Tester: Trump’s growing budget deficit could put a pinch on infrastructure

Sen. Jon Tester (Courthouse News)

Sen. Jon Tester on Thursday named infrastructure as a priority as Congress sits down to craft the 2021 budget, though funding the growing list of projects could be challenging as the nation’s deficit soars.

The Trump administration this week unveiled its new $4.7 trillion budget, one that fiscal watchdogs have called unsustainable and political dreaming.

The president has already detailed what he wants funded and where he wants cuts, but both Sens.

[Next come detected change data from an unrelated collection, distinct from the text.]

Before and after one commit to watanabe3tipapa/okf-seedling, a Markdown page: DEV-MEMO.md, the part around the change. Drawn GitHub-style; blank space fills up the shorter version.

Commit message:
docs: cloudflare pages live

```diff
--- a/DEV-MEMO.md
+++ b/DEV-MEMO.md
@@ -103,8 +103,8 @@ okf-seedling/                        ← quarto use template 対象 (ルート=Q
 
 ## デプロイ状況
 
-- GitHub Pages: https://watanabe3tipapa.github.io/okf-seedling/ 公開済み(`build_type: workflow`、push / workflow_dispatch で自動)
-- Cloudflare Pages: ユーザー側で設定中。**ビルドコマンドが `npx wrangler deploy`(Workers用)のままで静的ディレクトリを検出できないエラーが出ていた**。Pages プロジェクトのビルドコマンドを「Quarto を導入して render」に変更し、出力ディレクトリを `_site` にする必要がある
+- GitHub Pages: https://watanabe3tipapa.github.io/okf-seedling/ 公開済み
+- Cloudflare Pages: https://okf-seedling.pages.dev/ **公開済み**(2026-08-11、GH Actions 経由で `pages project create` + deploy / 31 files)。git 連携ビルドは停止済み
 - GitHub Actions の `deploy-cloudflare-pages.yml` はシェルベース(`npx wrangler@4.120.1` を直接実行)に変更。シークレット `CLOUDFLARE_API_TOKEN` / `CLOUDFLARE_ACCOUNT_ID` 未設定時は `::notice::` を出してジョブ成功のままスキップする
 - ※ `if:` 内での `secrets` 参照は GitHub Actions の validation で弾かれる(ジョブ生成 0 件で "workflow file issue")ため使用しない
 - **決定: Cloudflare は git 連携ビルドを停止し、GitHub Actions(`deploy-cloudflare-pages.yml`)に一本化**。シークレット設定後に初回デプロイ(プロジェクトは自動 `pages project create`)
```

Tester and Steve Daines have said that’s the function of Congress and not the president.

Tester said budgetary hearings will begin next week in various subcommittees, and they could prove grueling.

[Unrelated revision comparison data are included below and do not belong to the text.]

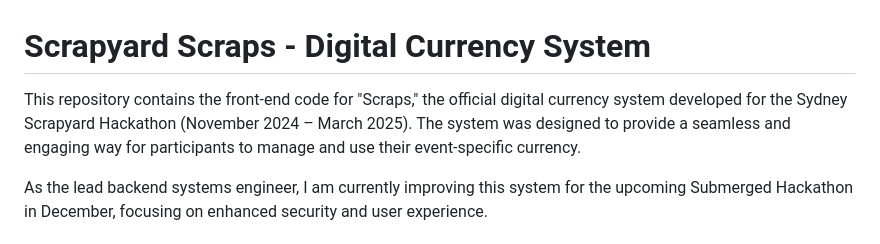
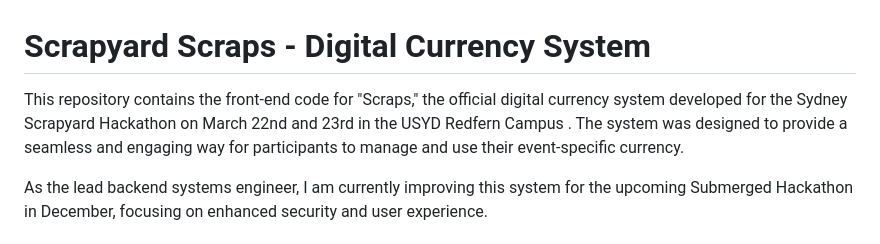
Before and after one commit to Nightclaus/scrapyard-scraps-frontend, a Markdown page: README.md, the part around the change. Drawn GitHub-style.

Commit message:
Update README.md dates

```diff
--- a/README.md
+++ b/README.md
@@ -1,6 +1,6 @@
 # Scrapyard Scraps - Digital Currency System
 
-This repository contains the front-end code for "Scraps," the official digital currency system developed for the Sydney Scrapyard Hackathon (November 2024 – March 2025). The system was designed to provide a seamless and engaging way for participants to manage and use their event-specific currency.
+This repository contains the front-end code for "Scraps," the official digital currency system developed for the Sydney Scrapyard Hackathon on March 22nd and 23rd in the USYD Redfern Campus . The system was designed to provide a seamless and engaging way for participants to manage and use their event-specific currency.
 
 As the lead backend systems engineer, I am currently improving this system for the upcoming Submerged Hackathon in December, focusing on enhanced security and user experience.
 
```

“They’ll go through September and hopefully we’ll get all the budgets done this time around – we didn’t last time around,” Tester said Thursday. “Hopefully we’ll get them done in a timely manner so they’re done by September so people have the certainty they need to be able to know what programs are funded and what ones are not.”

On the infrastructure front, Tester said 5G and high-speed broadband are getting bipartisan support in Congress given that they serve both urban and rural needs, from agriculture to business.

Tester also is looking for a highway bill, funding for water projects and investment in VA hospitals. He learned on Thursday that the VA needs $60 billion for hospital improvements.

Air service also needs attention, he said.

“We have the 21st century technology to fly our planes in a timely manner, and making sure those airports do what they need to do is really important,” Tester said. “We need a good highway bill, and from a Homeland Security standpoint, we need to make sure the guard and Malmstrom have what they need. It’s time we started addressing this stuff.”

According to analysts, the Trump administration’s new budget would result in a $1.08 trillion deficit for the ongoing budget year and a $966 billion deficit gap come October.

Debates on where to cut and where to spend could be challenging this year. Proposed cuts to agency budgets other than defense, combined with deep cuts to Medicaid, will likely serve as nonstarters in Congress.

It could also make it difficult to find consensus around infrastructure projects and what should be funded.

“The problem is, where are you going to get the money?” Tester said. “We’re running trillion dollar deficits right now and that’s not sustainable in my opinion, and we’re going to have to deal with that. The problem is, we’re not even to a point where we can talk how we’re going to pay for this stuff.”